Material supplied
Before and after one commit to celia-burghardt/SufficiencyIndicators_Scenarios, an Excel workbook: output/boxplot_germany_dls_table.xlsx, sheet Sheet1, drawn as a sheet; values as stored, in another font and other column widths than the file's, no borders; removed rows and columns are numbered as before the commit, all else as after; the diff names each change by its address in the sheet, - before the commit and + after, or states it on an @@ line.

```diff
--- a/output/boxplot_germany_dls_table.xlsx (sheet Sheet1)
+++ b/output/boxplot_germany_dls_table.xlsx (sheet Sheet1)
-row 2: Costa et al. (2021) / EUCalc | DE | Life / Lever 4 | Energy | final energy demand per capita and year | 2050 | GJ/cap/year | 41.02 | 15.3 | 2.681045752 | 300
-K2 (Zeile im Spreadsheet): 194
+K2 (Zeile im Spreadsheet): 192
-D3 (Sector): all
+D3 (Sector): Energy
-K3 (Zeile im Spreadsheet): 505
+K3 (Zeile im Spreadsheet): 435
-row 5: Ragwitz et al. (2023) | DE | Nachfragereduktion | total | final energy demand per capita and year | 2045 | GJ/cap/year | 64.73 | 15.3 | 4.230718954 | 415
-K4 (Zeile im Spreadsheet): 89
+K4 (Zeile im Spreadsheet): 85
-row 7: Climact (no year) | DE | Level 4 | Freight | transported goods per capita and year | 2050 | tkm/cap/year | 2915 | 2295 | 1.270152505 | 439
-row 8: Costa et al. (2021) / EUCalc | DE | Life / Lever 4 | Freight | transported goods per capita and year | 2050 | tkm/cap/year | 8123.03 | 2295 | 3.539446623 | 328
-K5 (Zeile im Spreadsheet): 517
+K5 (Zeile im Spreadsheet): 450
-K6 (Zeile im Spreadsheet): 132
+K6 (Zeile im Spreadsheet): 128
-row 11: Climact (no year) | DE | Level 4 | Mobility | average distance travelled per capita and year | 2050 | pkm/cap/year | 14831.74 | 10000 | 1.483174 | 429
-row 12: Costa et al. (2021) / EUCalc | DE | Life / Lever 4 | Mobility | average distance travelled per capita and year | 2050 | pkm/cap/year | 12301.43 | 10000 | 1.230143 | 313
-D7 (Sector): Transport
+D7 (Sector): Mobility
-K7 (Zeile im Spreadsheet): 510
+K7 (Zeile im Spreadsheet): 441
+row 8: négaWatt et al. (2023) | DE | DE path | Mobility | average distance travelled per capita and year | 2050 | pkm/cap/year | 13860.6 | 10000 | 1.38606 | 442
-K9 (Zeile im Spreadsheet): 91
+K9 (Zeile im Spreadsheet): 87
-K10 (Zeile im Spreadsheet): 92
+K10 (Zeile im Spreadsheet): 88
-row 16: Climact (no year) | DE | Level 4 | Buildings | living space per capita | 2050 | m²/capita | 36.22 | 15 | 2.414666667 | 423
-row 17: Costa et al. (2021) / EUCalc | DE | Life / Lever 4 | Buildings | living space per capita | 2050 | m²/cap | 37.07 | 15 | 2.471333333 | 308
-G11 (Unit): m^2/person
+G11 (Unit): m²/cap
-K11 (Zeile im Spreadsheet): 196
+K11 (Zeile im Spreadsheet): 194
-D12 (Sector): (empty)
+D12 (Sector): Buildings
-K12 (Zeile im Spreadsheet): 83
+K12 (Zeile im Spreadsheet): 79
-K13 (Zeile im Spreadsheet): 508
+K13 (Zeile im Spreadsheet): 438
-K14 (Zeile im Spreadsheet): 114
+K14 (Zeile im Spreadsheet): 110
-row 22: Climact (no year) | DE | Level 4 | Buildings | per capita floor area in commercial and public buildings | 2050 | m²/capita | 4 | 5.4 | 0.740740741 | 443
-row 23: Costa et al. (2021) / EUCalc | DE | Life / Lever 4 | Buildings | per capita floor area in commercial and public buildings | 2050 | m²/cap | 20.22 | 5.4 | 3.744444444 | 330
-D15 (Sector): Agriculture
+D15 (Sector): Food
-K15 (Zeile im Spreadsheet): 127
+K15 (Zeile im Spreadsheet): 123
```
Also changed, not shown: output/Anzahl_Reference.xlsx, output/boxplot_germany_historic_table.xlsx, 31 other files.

Task instructions
Each line in which the string "Sector" is found must be copied from the data.

Exercise response
-D3 (Sector): all
+D3 (Sector): Energy
-D7 (Sector): Transport
+D7 (Sector): Mobility
-D12 (Sector): (empty)
+D12 (Sector): Buildings
-D15 (Sector): Agriculture
+D15 (Sector): Food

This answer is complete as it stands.